The Sechuran Fox (Lycalopex sechurae) is a small fox found only in the Sechura Desert in Ecuador and Peru. It's also called the Peruvian Desert Fox or the Sechuran Zorro.
The Sechuran Fox measures up to 31 inches (78 cm) in body length, with a 13-inch tail (34 cm). The biggest ones weigh 9 pounds (4 Kg). Its coloring is what is called agouti, which means multi-colored.
Sechuran Foxes are nocturnal and solitary, although it has been observed traveling in small family groups, such as an adult with kits, or a mating pair. They spend the daylight hours in dens that have been dug into the ground. They are also opportunistic eaters, feeding on small animals, insects, seed pods and fruit.

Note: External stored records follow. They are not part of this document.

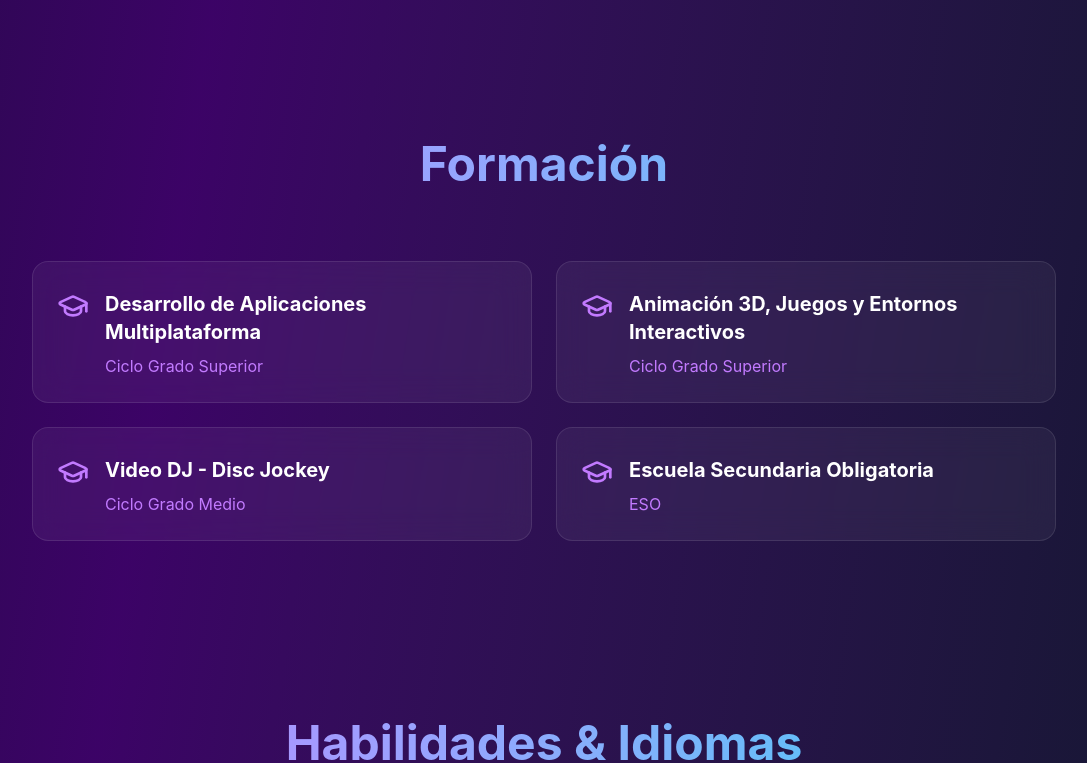
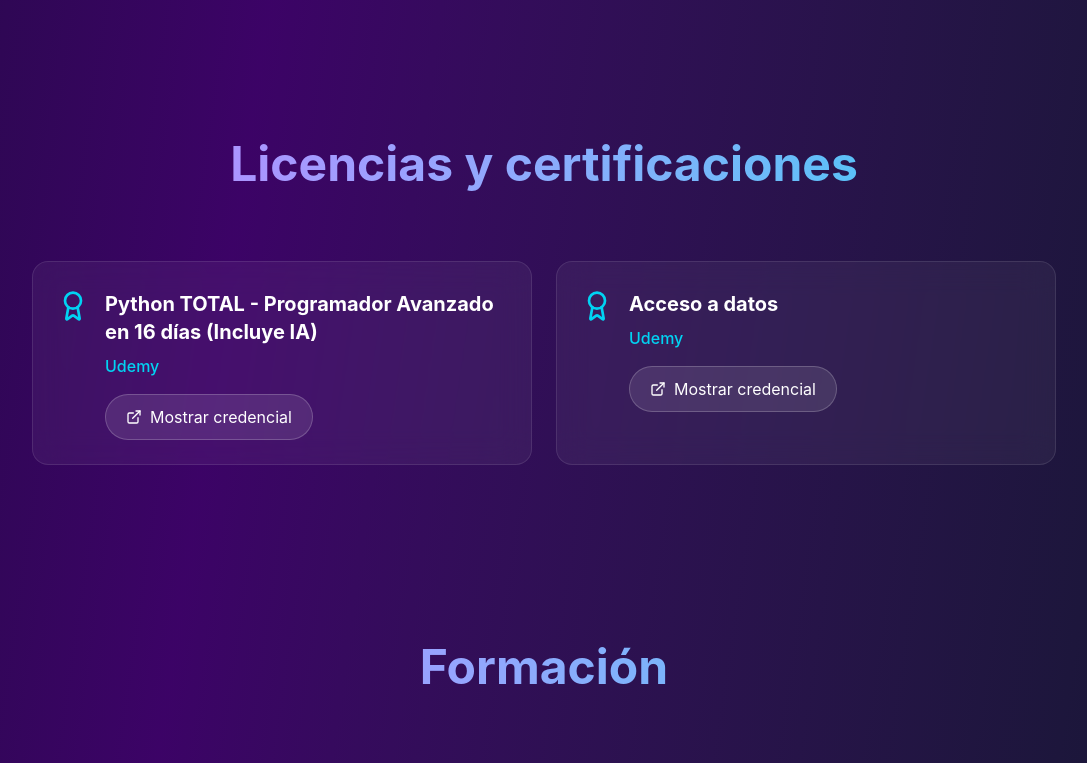
Before and after one commit to AdriTg00/personal-cv, a React (Vite) app: page / in a window 1280 px wide. Shown: the part 6240-7003 px from the top of the page, without its empty margins (96-1183 px from the left). Built offline with nearby package versions, Linux system fonts and the light colour scheme.

Commit message:
Adding certifications

```diff
--- a/src/app/App.tsx
+++ b/src/app/App.tsx
@@ -14,7 +14,8 @@ import {
   Github,
   Linkedin,
   ExternalLink,
-  Download
+  Download,
+  Award
 } from 'lucide-react';
 
 import fotoPerfil from "../assets/adrian.png";
@@ -650,6 +651,29 @@ export default function App() {
         </motion.div>
       </Section>
 
+      {/* Certifications Section */}
+      <Section id="certifications" title="Licencias y certificaciones">
+        <div className="grid grid-cols-1 md:grid-cols-2 gap-6 max-w-5xl mx-auto">
+          <CertificationCard
+            title="Python TOTAL - Programador Avanzado en 16 días (Incluye IA)"
+            provider="Udemy"
+            issued="jun. 2025"
+            expires="ago. 2025"
+            credentialUrl="https://www.udemy.com/certificate/UC-66228eb6-186c-4066-be69-1c776de4b12a/"
+            delay={0}
+          />
+
+          <CertificationCard
+            title="Acceso a datos"
+            provider="Udemy"
+            issued="abr. 2025"
+            expires="may. 2025"
+            credentialUrl="https://www.udemy.com/certificate/UC-dd44fa70-6b23-4db0-a2af-7b195862ab4a/"
+            delay={0.1}
+          />
+        </div>
+      </Section>
+
       {/* Education Section */}
       <Section id="education" title="Formación">
         <div className="grid grid-cols-1 md:grid-cols-2 gap-6 max-w-5xl mx-auto">
@@ -887,6 +911,54 @@ function EducationCard({ title, level, delay }: { title: string; level: string;
     </motion.div>
   );
 }
+function CertificationCard({
+  title,
+  provider,
+  credentialUrl,
+  delay
+}: {
+  title: string;
+  provider: string;
+  credentialUrl?: string;
+  delay: number;
+}) {
+  return (
+    <motion.div
+      initial={{ opacity: 0, y: 30 }}
+      whileInView={{ opacity: 1, y: 0 }}
+      transition={{ duration: 0.6, delay }}
+      viewport={{ once: true }}
+      whileHover={{ y: -5 }}
+      className="bg-white/5 backdrop-blur-lg rounded-2xl p-6 border border-white/10 hover:border-cyan-500/50 transition-all duration-300"
+    >
+      <div className="flex items-start gap-4">
+        <Award className="w-8 h-8 text-cyan-400 flex-shrink-0 mt-1" />
+
+        <div className="flex-1">
+          <h3 className="text-xl leading-[1.4] pt-1 font-bold mb-2">{title}</h3>
+          <p className="text-cyan-400 font-medium mb-4">{provider}</p>
+
+          {credentialUrl && credentialUrl !== "#" ? (
+            <a
+              href={credentialUrl}
+              target="_blank"
+              rel="noopener noreferrer"
+              className="inline-flex items-center gap-2 px-5 py-2.5 bg-white/10 border border-white/20 rounded-full hover:bg-white/20 transition-all duration-300"
+            >
+              <ExternalLink className="w-4 h-4" />
+              Mostrar credencial
+            </a>
+          ) : (
+            <span className="inline-flex items-center gap-2 px-5 py-2.5 bg-white/5 border border-white/10 rounded-full text-gray-400">
+              <ExternalLink className="w-4 h-4" />
+              Añadir enlace de credencial
+            </span>
+          )}
+        </div>
+      </div>
+    </motion.div>
+  );
+}
 
 function TechBadge({ name }: { name: string }) {
   return (
```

It's thought that they can go for a long time on vegetation alone.
Almost nothing is known about the mating habits and reproduction of the Sechuran Fox, except that litters are born in October. It's thought that there are no more than 15,000 individuals living in the wild, and their population is threatened by habitat loss, which is of particular concern in the Ecuadoran part of the Sechura Desert.